The subsequent mission was for Rick and I to each perform a line check with the FAA observing. We were scheduled to fly a revenue turnaround to St. Louis from DFW. Two separate captains were involved for the two legs. The line check was unusual in that Rick and I flew as copilots rather than sitting in the jumpseat. It was fortunate that the first captain had a relaxed disposition. He was triple-teamed, having to be scrutinized by two new check airmen and the FAA. Nobody deserves that kind of attention.

Despite the over-population of eyes in the cockpit, the line checks were performed without problems. The FAA inspector was satisfied. Rick and I were given a verbal blessing. Only one more step remained. In order to be considered internationally qualified, I was required to have a line check with an X-type on an international trip. This final phase is affectionately called a super check.

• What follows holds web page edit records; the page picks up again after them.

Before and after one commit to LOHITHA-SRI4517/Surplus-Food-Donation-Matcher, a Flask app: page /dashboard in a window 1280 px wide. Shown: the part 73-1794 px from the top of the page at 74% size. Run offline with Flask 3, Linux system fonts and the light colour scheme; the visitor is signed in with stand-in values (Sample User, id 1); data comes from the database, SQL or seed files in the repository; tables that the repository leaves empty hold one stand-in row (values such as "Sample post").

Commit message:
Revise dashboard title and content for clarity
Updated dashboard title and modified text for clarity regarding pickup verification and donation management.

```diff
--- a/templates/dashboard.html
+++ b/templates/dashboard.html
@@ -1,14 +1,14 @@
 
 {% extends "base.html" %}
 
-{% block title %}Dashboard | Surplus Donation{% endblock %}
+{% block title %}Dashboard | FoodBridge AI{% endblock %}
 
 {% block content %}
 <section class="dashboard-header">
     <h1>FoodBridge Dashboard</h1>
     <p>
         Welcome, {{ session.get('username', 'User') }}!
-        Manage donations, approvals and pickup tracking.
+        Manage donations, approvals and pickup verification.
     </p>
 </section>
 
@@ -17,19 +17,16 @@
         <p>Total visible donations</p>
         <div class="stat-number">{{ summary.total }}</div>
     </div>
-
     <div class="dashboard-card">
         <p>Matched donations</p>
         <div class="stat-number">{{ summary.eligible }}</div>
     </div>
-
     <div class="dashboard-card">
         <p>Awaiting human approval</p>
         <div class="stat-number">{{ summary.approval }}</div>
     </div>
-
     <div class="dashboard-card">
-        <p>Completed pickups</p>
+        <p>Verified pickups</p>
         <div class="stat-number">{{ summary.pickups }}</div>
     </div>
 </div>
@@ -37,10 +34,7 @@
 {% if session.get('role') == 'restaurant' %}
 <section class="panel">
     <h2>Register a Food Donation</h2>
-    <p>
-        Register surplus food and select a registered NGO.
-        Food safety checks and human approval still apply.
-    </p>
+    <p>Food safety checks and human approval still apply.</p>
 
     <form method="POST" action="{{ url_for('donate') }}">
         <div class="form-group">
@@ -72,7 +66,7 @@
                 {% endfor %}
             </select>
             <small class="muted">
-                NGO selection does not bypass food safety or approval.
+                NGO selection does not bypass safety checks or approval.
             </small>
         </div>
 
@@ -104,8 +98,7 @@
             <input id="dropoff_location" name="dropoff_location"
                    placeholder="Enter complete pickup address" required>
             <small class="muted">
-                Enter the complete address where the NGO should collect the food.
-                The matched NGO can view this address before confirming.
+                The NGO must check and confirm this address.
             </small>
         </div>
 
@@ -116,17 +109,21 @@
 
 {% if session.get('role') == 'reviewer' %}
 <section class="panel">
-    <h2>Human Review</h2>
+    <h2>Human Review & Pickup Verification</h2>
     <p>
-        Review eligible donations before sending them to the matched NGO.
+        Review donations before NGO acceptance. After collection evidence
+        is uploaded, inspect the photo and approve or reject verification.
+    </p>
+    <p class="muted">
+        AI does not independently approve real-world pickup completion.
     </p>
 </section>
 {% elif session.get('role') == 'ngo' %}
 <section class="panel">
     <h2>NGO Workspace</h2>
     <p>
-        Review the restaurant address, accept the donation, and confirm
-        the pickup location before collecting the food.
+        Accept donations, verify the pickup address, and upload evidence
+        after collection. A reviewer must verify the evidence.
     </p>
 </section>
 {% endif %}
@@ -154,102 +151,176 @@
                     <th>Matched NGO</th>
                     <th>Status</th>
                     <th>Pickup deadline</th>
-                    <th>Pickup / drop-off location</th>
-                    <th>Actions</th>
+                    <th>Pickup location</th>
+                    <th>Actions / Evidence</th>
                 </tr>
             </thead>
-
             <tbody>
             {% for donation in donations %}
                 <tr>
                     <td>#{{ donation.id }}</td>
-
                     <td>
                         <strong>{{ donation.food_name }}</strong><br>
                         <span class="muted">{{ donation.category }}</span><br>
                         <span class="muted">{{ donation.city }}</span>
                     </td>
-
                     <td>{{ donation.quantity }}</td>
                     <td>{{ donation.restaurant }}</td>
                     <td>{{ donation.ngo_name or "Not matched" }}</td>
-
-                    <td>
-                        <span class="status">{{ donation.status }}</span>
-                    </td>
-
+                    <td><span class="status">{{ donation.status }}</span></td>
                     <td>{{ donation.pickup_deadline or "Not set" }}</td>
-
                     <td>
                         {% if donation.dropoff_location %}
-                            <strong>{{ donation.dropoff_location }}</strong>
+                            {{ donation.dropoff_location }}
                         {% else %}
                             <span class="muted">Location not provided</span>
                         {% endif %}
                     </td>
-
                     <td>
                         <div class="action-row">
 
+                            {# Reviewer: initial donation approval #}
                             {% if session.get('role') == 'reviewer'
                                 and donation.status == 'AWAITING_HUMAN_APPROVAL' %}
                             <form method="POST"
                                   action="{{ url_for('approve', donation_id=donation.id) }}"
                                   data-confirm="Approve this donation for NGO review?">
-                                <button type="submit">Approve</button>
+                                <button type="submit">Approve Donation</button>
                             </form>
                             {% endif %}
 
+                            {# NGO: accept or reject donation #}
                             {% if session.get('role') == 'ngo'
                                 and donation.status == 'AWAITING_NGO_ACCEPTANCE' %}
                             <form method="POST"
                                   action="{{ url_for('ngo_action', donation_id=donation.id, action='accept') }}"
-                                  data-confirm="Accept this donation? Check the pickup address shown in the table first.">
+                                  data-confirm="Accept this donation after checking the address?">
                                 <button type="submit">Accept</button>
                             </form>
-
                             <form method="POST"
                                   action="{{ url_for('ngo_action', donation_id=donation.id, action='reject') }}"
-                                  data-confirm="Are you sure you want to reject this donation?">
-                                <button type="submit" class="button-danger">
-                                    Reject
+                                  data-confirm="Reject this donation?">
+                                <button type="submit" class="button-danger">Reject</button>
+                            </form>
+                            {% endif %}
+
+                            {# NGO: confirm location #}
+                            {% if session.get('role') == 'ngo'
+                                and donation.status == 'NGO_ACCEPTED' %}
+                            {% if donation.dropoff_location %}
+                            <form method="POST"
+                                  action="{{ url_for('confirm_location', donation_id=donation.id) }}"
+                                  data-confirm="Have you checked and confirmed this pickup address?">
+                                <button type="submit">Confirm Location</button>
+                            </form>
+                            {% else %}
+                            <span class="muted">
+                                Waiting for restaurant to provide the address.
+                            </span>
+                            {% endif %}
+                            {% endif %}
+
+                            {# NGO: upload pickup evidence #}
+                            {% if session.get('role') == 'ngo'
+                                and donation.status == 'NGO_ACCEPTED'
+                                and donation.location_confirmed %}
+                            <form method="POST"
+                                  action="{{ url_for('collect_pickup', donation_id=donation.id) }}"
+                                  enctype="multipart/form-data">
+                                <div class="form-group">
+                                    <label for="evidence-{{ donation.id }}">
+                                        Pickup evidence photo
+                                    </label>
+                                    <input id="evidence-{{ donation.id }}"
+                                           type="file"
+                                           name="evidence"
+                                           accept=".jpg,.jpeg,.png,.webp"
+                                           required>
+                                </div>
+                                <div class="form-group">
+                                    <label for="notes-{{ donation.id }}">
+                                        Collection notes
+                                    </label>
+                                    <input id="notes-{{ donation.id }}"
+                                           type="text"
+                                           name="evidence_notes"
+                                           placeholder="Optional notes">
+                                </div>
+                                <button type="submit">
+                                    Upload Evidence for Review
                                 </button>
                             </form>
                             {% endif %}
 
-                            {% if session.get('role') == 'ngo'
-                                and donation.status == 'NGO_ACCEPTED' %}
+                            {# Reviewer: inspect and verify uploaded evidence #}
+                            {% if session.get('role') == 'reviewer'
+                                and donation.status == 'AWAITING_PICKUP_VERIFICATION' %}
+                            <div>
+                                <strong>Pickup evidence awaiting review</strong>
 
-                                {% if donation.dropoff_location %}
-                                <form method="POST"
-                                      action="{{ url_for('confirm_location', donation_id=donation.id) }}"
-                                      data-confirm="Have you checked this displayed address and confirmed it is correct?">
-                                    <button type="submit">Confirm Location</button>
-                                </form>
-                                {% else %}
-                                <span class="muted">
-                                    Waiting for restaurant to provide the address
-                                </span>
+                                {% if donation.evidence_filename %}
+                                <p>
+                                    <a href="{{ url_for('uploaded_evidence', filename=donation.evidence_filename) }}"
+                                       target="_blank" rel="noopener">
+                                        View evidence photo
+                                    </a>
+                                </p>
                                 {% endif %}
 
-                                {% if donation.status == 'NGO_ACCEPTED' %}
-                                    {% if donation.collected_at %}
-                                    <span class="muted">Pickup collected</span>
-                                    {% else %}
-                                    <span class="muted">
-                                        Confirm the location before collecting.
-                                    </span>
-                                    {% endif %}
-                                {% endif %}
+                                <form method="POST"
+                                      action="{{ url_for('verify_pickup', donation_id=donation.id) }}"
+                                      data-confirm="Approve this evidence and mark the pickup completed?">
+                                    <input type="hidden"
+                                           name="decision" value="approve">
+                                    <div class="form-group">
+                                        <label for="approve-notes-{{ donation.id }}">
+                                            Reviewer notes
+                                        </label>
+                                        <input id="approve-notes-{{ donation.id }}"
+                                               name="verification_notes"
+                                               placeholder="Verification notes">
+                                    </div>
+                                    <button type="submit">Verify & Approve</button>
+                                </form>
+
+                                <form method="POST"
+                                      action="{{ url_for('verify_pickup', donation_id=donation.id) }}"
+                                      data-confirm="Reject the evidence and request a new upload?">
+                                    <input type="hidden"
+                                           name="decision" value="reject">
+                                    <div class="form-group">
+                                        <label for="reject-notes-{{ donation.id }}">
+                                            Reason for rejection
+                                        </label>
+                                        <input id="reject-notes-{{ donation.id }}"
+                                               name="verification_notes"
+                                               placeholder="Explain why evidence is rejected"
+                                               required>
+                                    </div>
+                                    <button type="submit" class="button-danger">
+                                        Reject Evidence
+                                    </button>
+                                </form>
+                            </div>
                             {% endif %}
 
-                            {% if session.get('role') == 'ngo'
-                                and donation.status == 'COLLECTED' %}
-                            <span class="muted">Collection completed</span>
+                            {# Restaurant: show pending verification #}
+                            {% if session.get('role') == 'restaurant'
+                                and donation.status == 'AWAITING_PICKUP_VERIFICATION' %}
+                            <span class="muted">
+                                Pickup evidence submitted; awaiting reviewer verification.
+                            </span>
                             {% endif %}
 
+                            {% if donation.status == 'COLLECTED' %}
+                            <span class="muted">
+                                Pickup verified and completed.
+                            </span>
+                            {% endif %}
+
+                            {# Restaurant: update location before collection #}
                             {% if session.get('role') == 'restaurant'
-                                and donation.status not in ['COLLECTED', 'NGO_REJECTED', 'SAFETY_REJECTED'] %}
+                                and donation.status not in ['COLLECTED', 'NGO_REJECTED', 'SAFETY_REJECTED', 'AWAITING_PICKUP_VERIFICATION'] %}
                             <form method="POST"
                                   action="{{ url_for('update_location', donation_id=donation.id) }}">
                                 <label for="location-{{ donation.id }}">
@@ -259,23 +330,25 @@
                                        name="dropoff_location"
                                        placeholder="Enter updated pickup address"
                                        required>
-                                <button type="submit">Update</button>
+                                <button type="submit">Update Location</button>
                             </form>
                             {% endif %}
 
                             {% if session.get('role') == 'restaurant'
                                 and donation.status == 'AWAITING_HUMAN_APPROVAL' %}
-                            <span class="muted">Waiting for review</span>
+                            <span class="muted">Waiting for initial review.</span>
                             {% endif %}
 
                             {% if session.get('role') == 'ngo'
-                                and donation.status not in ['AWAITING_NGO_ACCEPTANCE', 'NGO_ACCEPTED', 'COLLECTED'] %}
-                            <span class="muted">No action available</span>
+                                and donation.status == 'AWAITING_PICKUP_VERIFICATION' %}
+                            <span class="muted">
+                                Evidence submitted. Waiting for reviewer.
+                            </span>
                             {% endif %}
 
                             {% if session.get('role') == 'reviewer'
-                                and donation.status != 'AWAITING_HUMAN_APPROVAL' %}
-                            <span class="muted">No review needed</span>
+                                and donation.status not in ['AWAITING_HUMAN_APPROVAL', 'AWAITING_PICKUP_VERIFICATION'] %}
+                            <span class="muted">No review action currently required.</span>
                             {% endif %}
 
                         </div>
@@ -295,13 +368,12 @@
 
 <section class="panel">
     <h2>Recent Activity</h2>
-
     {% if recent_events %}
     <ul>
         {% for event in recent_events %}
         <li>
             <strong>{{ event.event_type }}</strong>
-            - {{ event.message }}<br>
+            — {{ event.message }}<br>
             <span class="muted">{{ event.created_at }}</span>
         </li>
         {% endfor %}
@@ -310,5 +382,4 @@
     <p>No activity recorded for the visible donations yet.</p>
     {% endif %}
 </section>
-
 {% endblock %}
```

Although a trip to Paris was the original plan, I convinced flight standards that my logbook had plenty of entries with CDG (Charles DeGualle). Why not England where I had never been? With X-type check airman Craig Scott in the right seat, we departed JFK for Stansted Airport in the UK. I played the role of instructor. As predicted, I had more to learn than my pretend student. And the learning was not so much book knowledge as it was the knowledge to convey the book. That skill takes practice. Craig was invaluable in teaching me that lesson.

Craig was also invaluable on the layover. He introduced me to the legendary World War II Eagle Pub in Cambridge. His father had been a pilot based at a nearby airfield that staged bombers into enemy territory. The names of airmen, airplanes and aviation paraphernalia were scattered on the walls and ceilings of the quaint old establishment.

With the layover complete, my arrival back at JFK concluded the training. I shook Craig's hand and thanked him for his patience and expertise. I was now an official check airman.

Although I couldn't quite put my feelings into words, I knew something had changed. Perhaps it was an attitude. Perhaps it was pride in the accomplishment. Perhaps it was the acceptance of a new responsibility.

My new job will no longer begin and end with the cycle of the parking brakes. My new job has new requirements. Preparation. Review. Updating. Computer entries. Forms. Briefings. Meetings. And, of course, a nametag.

So far, it has been an enjoyable experience. Stay tuned.